A sympathetic observer might comment on the series of losses that followed Bill Clark all through childhood; or he might rejoice over the many family members who loved and cared for Bill each time death uprooted him. Bill was born to Oswin Ashby Clark and Mary Stewart Morton in Russellville, Kentucky. His mother died of tuberculosis when Bill (also called Will or Red) was just 2 ½ years old. Bill and his father moved in with his Clark grandparents Micajah and Elizabeth. When Bill was 10 years old, his father died. Four years later, Bill’s grandmother passed away. Left in the care of his 75-year old grandfather, Bill’s Aunt Lena Clark King, a widow with four children, moved into the Clark household. She supported her father, nephew, and children, including a blind adult son, by working at the post office.

In 1936, Bill cashed in several insurance policies and started his own machinery company. Bill fell ill in August of that year after returning from a trip to Lebanon, Tennessee. He died the next morning, August 20, at home. He was 43 years old and his wife was left with 18 year-old Billy, about to start college, and Muriel and Betty, just 15 and 11 years old.

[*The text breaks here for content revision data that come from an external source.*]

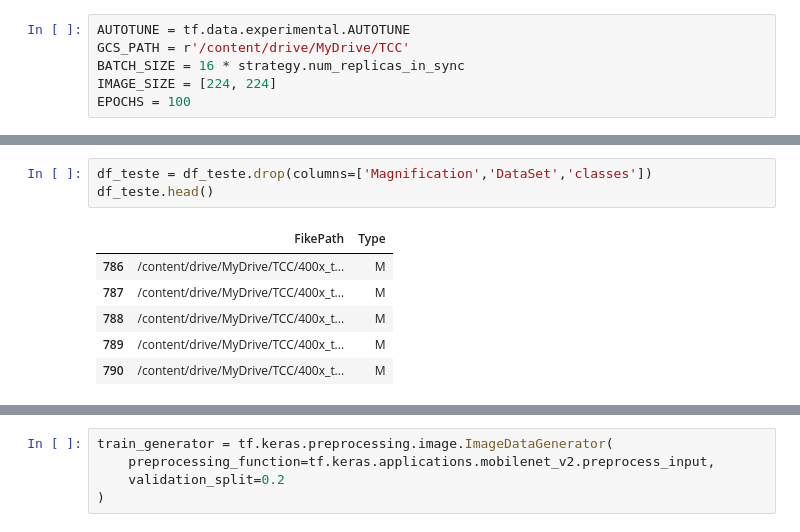
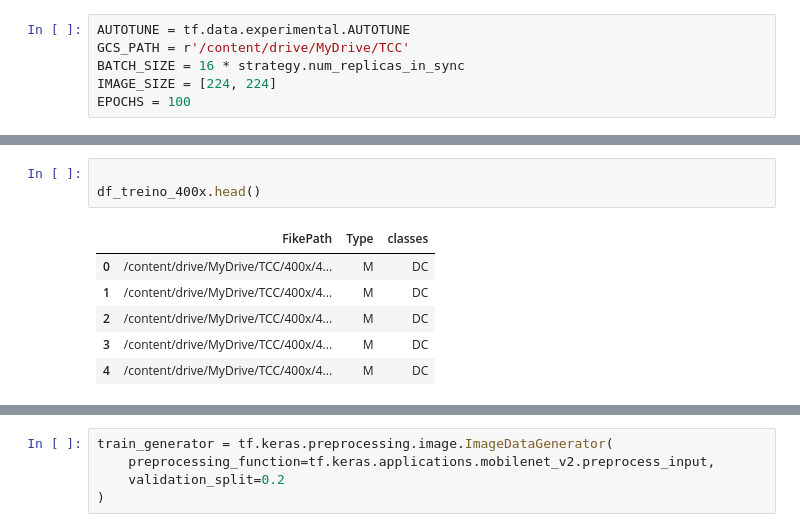
Before and after one commit to RodrigoOBC/TCC-CienciaDados, a Jupyter notebook: Resnet_TCC_MB.ipynb, the cells around one changed output, grey strips where cells are left out. Saved outputs shown, nothing was run; the diff lists cells and outputs as text.

```diff
--- a/Resnet_TCC_MB.ipynb
+++ b/Resnet_TCC_MB.ipynb
@@ -151,10 +142,10 @@ df_treino.head()
-# %%
-df_teste = df_teste.drop(columns=['Magnification','DataSet','classes'])
-df_teste.head()
-# %% [output]
-|  | FikePath | Type |
-| 786 | /content/drive/MyDrive/TCC/400x_t... | M |
-| 787 | /content/drive/MyDrive/TCC/400x_t... | M |
-| 788 | /content/drive/MyDrive/TCC/400x_t... | M |
-| 789 | /content/drive/MyDrive/TCC/400x_t... | M |
-| 790 | /content/drive/MyDrive/TCC/400x_t... | M |
+# %%
+
+df_treino_400x.head()
+# %% [output]
+|  | FikePath | Type | classes |
+| 0 | /content/drive/MyDrive/TCC/400x/4... | M | DC |
+| 1 | /content/drive/MyDrive/TCC/400x/4... | M | DC |
+| 2 | /content/drive/MyDrive/TCC/400x/4... | M | DC |
+| 3 | /content/drive/MyDrive/TCC/400x/4... | M | DC |
+| 4 | /content/drive/MyDrive/TCC/400x/4... | M | DC |
```
Also changed, not shown: parts of 39 cells of this notebook.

Bill’s life ended as it had begun, with family members pitching in and caring for one another. Bess downsized to a two-bedroom apartment and sold off her cars and much of the furniture. Billy and Muriel both worked part-time to help make ends meet; and when Betty Anne graduated from high school, she also took on part-time work. Together they managed to make it through the lean times, obtain educations, and help purchase a family home, once again. When the children married and moved away, Bess lived with her kids, first with Muriel in Kingsport, Tennessee; then with Billy in Terre Haute, Indiana; and finally with Betty Anne in La Follette, Tennessee until she passed in 1988 at the age of 93.